▶ PROBLEM REQUIREMENTS: Please restate the entries below word for word, leaving out any pictures.

▶ EXERCISE MATERIALS:

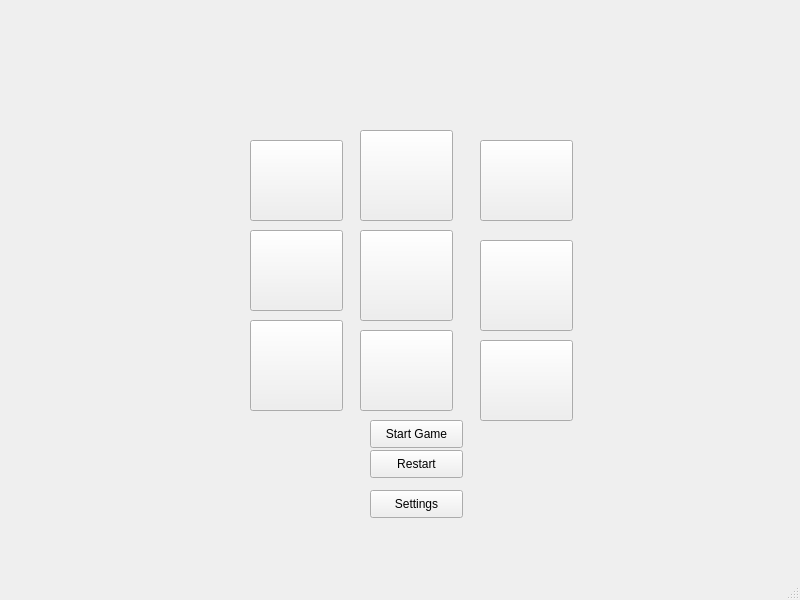
Above: tictactoe.ui from JohnOMalleyNewBury/TicTacToe before the change. Below: the same form after it.
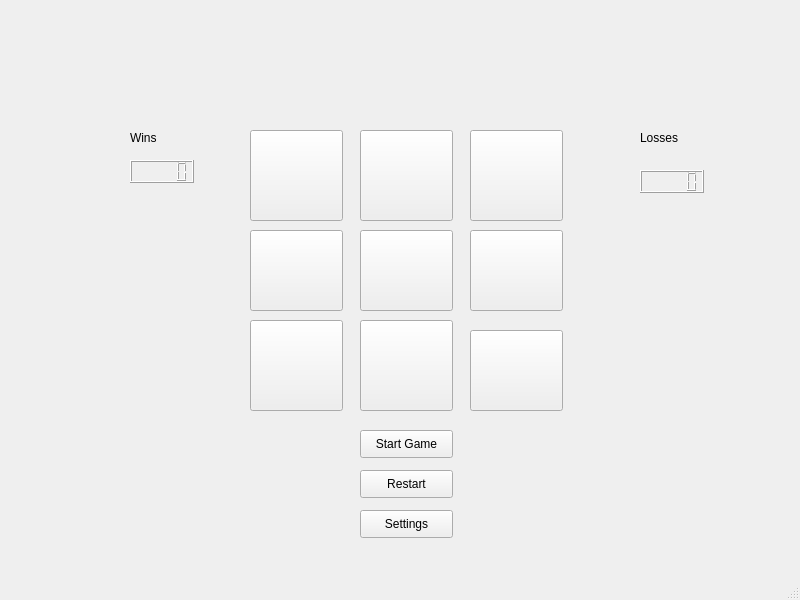
That is the form after the change.

Patch:
```diff
--- a/tictactoe.ui
+++ b/tictactoe.ui
@@ -18,9 +18,9 @@
     <property name="geometry">
      <rect>
       <x>250</x>
-      <y>140</y>
+      <y>130</y>
       <width>93</width>
-      <height>81</height>
+      <height>91</height>
      </rect>
     </property>
     <property name="text">
@@ -43,10 +43,10 @@
    <widget class="QPushButton" name="pushButton_3">
     <property name="geometry">
      <rect>
-      <x>480</x>
-      <y>140</y>
+      <x>470</x>
+      <y>130</y>
       <width>93</width>
-      <height>81</height>
+      <height>91</height>
      </rect>
     </property>
     <property name="text">
@@ -72,7 +72,7 @@
       <x>360</x>
       <y>230</y>
       <width>93</width>
-      <height>91</height>
+      <height>81</height>
      </rect>
     </property>
     <property name="text">
@@ -82,10 +82,10 @@
    <widget class="QPushButton" name="pushButton_6">
     <property name="geometry">
      <rect>
-      <x>480</x>
-      <y>240</y>
+      <x>470</x>
+      <y>230</y>
       <width>93</width>
-      <height>91</height>
+      <height>81</height>
      </rect>
     </property>
     <property name="text">
@@ -109,6 +109,19 @@
     <property name="geometry">
      <rect>
       <x>360</x>
+      <y>320</y>
+      <width>93</width>
+      <height>91</height>
+     </rect>
+    </property>
+    <property name="text">
+     <string/>
+    </property>
+   </widget>
+   <widget class="QPushButton" name="square8">
+    <property name="geometry">
+     <rect>
+      <x>470</x>
       <y>330</y>
       <width>93</width>
       <height>81</height>
@@ -121,21 +134,8 @@
    <widget class="QPushButton" name="pushButton_9">
     <property name="geometry">
      <rect>
-      <x>480</x>
-      <y>340</y>
-      <width>93</width>
-      <height>81</height>
-     </rect>
-    </property>
-    <property name="text">
-     <string/>
-    </property>
-   </widget>
-   <widget class="QPushButton" name="pushButton_10">
-    <property name="geometry">
-     <rect>
-      <x>370</x>
-      <y>420</y>
+      <x>360</x>
+      <y>430</y>
       <width>93</width>
       <height>28</height>
      </rect>
@@ -147,8 +147,8 @@
    <widget class="QPushButton" name="pushButton_11">
     <property name="geometry">
      <rect>
-      <x>370</x>
-      <y>450</y>
+      <x>360</x>
+      <y>470</y>
       <width>93</width>
       <height>28</height>
      </rect>
@@ -160,8 +160,8 @@
    <widget class="QPushButton" name="pushButton_12">
     <property name="geometry">
      <rect>
-      <x>370</x>
-      <y>490</y>
+      <x>360</x>
+      <y>510</y>
       <width>93</width>
       <height>28</height>
      </rect>
@@ -170,6 +170,52 @@
      <string>Settings</string>
     </property>
    </widget>
+   <widget class="QLabel" name="label">
+    <property name="geometry">
+     <rect>
+      <x>130</x>
+      <y>130</y>
+      <width>55</width>
+      <height>16</height>
+     </rect>
+    </property>
+    <property name="text">
+     <string>Wins</string>
+    </property>
+   </widget>
+   <widget class="QLabel" name="label_2">
+    <property name="geometry">
+     <rect>
+      <x>640</x>
+      <y>130</y>
+      <width>55</width>
+      <height>16</height>
+     </rect>
+    </property>
+    <property name="text">
+     <string>Losses</string>
+    </property>
+   </widget>
+   <widget class="QLCDNumber" name="lcdNumber">
+    <property name="geometry">
+     <rect>
+      <x>130</x>
+      <y>160</y>
+      <width>64</width>
+      <height>23</height>
+     </rect>
+    </property>
+   </widget>
+   <widget class="QLCDNumber" name="lcdNumber_2">
+    <property name="geometry">
+     <rect>
+      <x>640</x>
+      <y>170</y>
+      <width>64</width>
+      <height>23</height>
+     </rect>
+    </property>
+   </widget>
   </widget>
   <widget class="QMenuBar" name="menubar">
    <property name="geometry">
```
Left out of the diff: 22 changed lines with no effect on the pictures.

▶ TASK SOLUTION:
Above: tictactoe.ui from JohnOMalleyNewBury/TicTacToe before the change. Below: the same form after it.
That is the form after the change.

Patch:
```diff
--- a/tictactoe.ui
+++ b/tictactoe.ui
@@ -18,9 +18,9 @@
     <property name="geometry">
      <rect>
       <x>250</x>
-      <y>140</y>
+      <y>130</y>
       <width>93</width>
-      <height>81</height>
+      <height>91</height>
      </rect>
     </property>
     <property name="text">
@@ -43,10 +43,10 @@
    <widget class="QPushButton" name="pushButton_3">
     <property name="geometry">
      <rect>
-      <x>480</x>
-      <y>140</y>
+      <x>470</x>
+      <y>130</y>
       <width>93</width>
-      <height>81</height>
+      <height>91</height>
      </rect>
     </property>
     <property name="text">
@@ -72,7 +72,7 @@
       <x>360</x>
       <y>230</y>
       <width>93</width>
-      <height>91</height>
+      <height>81</height>
      </rect>
     </property>
     <property name="text">
@@ -82,10 +82,10 @@
    <widget class="QPushButton" name="pushButton_6">
     <property name="geometry">
      <rect>
-      <x>480</x>
-      <y>240</y>
+      <x>470</x>
+      <y>230</y>
       <width>93</width>
-      <height>91</height>
+      <height>81</height>
      </rect>
     </property>
     <property name="text">
@@ -109,6 +109,19 @@
     <property name="geometry">
      <rect>
       <x>360</x>
+      <y>320</y>
+      <width>93</width>
+      <height>91</height>
+     </rect>
+    </property>
+    <property name="text">
+     <string/>
+    </property>
+   </widget>
+   <widget class="QPushButton" name="square8">
+    <property name="geometry">
+     <rect>
+      <x>470</x>
       <y>330</y>
       <width>93</width>
       <height>81</height>
@@ -121,21 +134,8 @@
    <widget class="QPushButton" name="pushButton_9">
     <property name="geometry">
      <rect>
-      <x>480</x>
-      <y>340</y>
-      <width>93</width>
-      <height>81</height>
-     </rect>
-    </property>
-    <property name="text">
-     <string/>
-    </property>
-   </widget>
-   <widget class="QPushButton" name="pushButton_10">
-    <property name="geometry">
-     <rect>
-      <x>370</x>
-      <y>420</y>
+      <x>360</x>
+      <y>430</y>
       <width>93</width>
       <height>28</height>
      </rect>
@@ -147,8 +147,8 @@
    <widget class="QPushButton" name="pushButton_11">
     <property name="geometry">
      <rect>
-      <x>370</x>
-      <y>450</y>
+      <x>360</x>
+      <y>470</y>
       <width>93</width>
       <height>28</height>
      </rect>
@@ -160,8 +160,8 @@
    <widget class="QPushButton" name="pushButton_12">
     <property name="geometry">
      <rect>
-      <x>370</x>
-      <y>490</y>
+      <x>360</x>
+      <y>510</y>
       <width>93</width>
       <height>28</height>
      </rect>
@@ -170,6 +170,52 @@
      <string>Settings</string>
     </property>
    </widget>
+   <widget class="QLabel" name="label">
+    <property name="geometry">
+     <rect>
+      <x>130</x>
+      <y>130</y>
+      <width>55</width>
+      <height>16</height>
+     </rect>
+    </property>
+    <property name="text">
+     <string>Wins</string>
+    </property>
+   </widget>
+   <widget class="QLabel" name="label_2">
+    <property name="geometry">
+     <rect>
+      <x>640</x>
+      <y>130</y>
+      <width>55</width>
+      <height>16</height>
+     </rect>
+    </property>
+    <property name="text">
+     <string>Losses</string>
+    </property>
+   </widget>
+   <widget class="QLCDNumber" name="lcdNumber">
+    <property name="geometry">
+     <rect>
+      <x>130</x>
+      <y>160</y>
+      <width>64</width>
+      <height>23</height>
+     </rect>
+    </property>
+   </widget>
+   <widget class="QLCDNumber" name="lcdNumber_2">
+    <property name="geometry">
+     <rect>
+      <x>640</x>
+      <y>170</y>
+      <width>64</width>
+      <height>23</height>
+     </rect>
+    </property>
+   </widget>
   </widget>
   <widget class="QMenuBar" name="menubar">
    <property name="geometry">
```
Left out of the diff: 22 changed lines with no effect on the pictures.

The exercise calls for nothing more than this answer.